The enactment closed the loophole by imposing criminal charges for specific copyright violations, even when the violator has no financial intention. This decree converses the copyright policy which has been in play for over a hundred years by excluding the need of commercial manipulation to elicit criminal charges for violation. The provisions of the Act levy criminal charges on a person who deliberately distributes or reproduces copyrighted material for the purposes of private financial gain, commercial advantage, or no financial benefit. Also covered by the Act is the distribution and reproduction in the course of 180 day period of a single copy or more of copyrighted materials which have an aggregate retail value of approximately 1,000 dollar or more.
Currently it is a federal crime to distribute or reproduce copyrighted materials or work, within a 6- month period, whose total retail value exceeds $1000. The objective of the congress was to arrive at non-competitive infringements by people including disgruntled employees who have no intention of gaining financially from copying, and hackers. Therefore, the onset retail value of 1,000 dollars is best assumed as de minimis violations rather than as a sign of financial motivation (“No Electronic Theft (NET) Act”).

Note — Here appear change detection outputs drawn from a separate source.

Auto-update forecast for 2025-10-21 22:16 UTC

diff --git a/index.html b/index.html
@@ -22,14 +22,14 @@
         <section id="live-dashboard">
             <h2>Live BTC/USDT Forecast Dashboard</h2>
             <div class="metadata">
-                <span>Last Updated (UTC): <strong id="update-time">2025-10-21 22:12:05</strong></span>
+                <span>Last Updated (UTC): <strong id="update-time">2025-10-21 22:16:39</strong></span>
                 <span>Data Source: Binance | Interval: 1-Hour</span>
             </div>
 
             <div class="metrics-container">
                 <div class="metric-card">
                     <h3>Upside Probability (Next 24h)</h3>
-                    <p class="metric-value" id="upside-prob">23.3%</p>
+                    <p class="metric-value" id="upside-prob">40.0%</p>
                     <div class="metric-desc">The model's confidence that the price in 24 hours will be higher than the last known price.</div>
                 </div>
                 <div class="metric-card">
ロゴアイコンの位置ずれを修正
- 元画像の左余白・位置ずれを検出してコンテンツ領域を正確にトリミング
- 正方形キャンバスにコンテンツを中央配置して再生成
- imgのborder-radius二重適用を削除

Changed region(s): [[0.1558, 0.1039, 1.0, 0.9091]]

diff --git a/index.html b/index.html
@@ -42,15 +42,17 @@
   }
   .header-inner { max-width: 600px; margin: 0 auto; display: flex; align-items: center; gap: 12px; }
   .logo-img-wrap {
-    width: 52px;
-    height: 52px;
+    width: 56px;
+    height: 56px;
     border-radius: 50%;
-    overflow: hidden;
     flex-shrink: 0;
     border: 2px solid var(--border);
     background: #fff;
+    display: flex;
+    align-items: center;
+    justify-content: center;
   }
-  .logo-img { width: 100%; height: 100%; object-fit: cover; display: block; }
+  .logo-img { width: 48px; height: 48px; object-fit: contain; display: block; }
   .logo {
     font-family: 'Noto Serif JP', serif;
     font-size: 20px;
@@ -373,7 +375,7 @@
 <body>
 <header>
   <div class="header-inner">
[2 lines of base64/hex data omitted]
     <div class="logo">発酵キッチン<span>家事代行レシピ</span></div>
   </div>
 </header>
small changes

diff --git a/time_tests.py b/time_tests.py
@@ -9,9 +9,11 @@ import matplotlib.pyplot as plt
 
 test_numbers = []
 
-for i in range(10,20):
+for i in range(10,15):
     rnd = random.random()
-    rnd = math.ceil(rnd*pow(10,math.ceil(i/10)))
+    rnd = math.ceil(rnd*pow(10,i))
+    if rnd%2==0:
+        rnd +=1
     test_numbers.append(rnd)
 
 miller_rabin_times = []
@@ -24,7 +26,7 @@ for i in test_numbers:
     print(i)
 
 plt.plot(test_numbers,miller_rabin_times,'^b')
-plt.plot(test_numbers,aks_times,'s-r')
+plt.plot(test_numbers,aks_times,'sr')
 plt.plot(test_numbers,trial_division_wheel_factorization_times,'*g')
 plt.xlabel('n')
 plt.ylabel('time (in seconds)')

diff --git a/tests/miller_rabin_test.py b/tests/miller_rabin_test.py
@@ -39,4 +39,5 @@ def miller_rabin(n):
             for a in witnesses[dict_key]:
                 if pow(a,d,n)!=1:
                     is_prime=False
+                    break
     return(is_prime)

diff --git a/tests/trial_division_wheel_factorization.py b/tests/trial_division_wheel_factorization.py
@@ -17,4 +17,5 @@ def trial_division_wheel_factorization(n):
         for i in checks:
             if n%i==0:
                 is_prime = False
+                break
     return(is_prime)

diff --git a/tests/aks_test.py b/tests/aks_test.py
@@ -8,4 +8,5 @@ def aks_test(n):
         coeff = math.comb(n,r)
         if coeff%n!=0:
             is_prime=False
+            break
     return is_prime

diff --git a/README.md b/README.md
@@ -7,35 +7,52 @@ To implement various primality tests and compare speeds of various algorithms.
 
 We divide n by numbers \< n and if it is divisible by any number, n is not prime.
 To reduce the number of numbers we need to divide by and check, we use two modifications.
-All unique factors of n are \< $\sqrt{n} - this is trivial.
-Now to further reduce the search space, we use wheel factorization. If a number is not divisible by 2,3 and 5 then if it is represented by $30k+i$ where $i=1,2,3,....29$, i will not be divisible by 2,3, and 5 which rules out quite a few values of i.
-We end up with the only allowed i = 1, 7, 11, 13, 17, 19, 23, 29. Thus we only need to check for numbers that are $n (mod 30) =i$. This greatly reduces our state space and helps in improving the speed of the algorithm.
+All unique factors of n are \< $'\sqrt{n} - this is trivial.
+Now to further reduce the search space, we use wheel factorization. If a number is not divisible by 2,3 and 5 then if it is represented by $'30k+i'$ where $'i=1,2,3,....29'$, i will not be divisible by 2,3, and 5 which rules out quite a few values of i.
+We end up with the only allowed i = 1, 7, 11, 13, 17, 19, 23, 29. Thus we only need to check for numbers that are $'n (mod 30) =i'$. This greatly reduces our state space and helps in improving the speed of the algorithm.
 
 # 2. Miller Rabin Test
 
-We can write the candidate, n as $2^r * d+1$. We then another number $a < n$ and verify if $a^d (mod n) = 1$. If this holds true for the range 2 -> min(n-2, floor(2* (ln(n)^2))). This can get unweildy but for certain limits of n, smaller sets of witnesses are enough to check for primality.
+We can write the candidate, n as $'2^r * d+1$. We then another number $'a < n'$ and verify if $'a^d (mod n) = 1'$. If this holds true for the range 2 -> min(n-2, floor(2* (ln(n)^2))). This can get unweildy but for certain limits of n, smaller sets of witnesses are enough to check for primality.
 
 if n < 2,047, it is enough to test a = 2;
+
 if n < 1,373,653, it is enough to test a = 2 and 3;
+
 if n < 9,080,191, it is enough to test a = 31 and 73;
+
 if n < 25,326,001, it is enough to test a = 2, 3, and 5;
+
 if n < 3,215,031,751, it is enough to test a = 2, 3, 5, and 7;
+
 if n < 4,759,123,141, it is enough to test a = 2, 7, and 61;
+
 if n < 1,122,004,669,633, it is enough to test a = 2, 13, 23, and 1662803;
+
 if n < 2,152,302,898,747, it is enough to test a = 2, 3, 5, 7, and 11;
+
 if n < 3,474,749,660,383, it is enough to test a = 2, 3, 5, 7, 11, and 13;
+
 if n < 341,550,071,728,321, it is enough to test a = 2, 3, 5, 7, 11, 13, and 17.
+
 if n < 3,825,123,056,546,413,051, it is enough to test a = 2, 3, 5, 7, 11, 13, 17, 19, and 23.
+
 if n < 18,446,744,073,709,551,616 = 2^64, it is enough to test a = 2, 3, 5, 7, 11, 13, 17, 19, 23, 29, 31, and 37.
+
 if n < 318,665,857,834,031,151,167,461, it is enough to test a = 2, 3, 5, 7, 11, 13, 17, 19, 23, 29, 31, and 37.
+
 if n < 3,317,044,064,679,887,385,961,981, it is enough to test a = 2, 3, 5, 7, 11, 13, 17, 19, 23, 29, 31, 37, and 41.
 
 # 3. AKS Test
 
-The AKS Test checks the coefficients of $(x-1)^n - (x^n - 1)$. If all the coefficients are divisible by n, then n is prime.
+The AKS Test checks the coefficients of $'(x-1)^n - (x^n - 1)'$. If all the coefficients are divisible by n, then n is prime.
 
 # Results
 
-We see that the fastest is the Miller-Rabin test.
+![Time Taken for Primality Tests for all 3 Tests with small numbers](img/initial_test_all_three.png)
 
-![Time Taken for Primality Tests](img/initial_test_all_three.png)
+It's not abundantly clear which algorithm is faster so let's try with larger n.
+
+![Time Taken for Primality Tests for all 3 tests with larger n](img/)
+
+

The act also amended the definition of financial gain to include any valuable thing, even receiving other copyrighted items. As defined under the Act, financial gain includes receipts or anticipation of receipt, of some valuable item, which includes the receipt of some other copyrighted materials. This implies that even though the action is not accompanied with any monetary benefits, an individual may be criminally prosecuted provided the aggregate retail value of distribution or reproduction exceeding 1,000 dollars.
The No Electronic Theft Act was enacted to bring copyright infringement on all electronic material to an end. These violations were costing holders of copyrights millions of dollars annually. The Act allows for the prosecution for violation irrespective of the motives of the violators. Even though the violator is distributing or reproducing the material without any intention of gaining financially, he or she is still liable, and may have criminal charges imposed on him or her. Since enactment the Act has been applied in the prosecution of individuals seeking financial advantage and those who do not. The NET Act was essential because of the ease of sharing electronic media materials which are copyrighted and the people’s inclination to do so. The larceny of copyrighted electronic media and materials will possibly never come to an end but regulations such as NET may assist in prosecuting individuals or businesses involved in the infringement of copyrights.
Bernstein, Karen J. "No Electronic Theft Act: The Music Industry's New Instrument in the Fight against Internet Piracy, The." UCLA Ent. L. Rev. 7 (1999): 325.
Campbell, Dennis, and Susan Cotter. Copyright Infringement. London: Kluwer Law International, 1997. Print.
No Electronic Theft (NET) Act: Report (to Accompany H.r. 2265) (including Cost Estimate of the Congressional Budget Office). Washington, D.C: U.S. G.P.O, 1997. Print
Raysman, Richard. Emerging Technologies and the Law: Forms and Analysis. New York, N.Y: Law Journal Press, 2002. Continually updated resource
Ross, Terence P. Intellectual Property Law: Damages and Remedies. New York, N.Y: Law Journal Press, 2000. Continually updated resource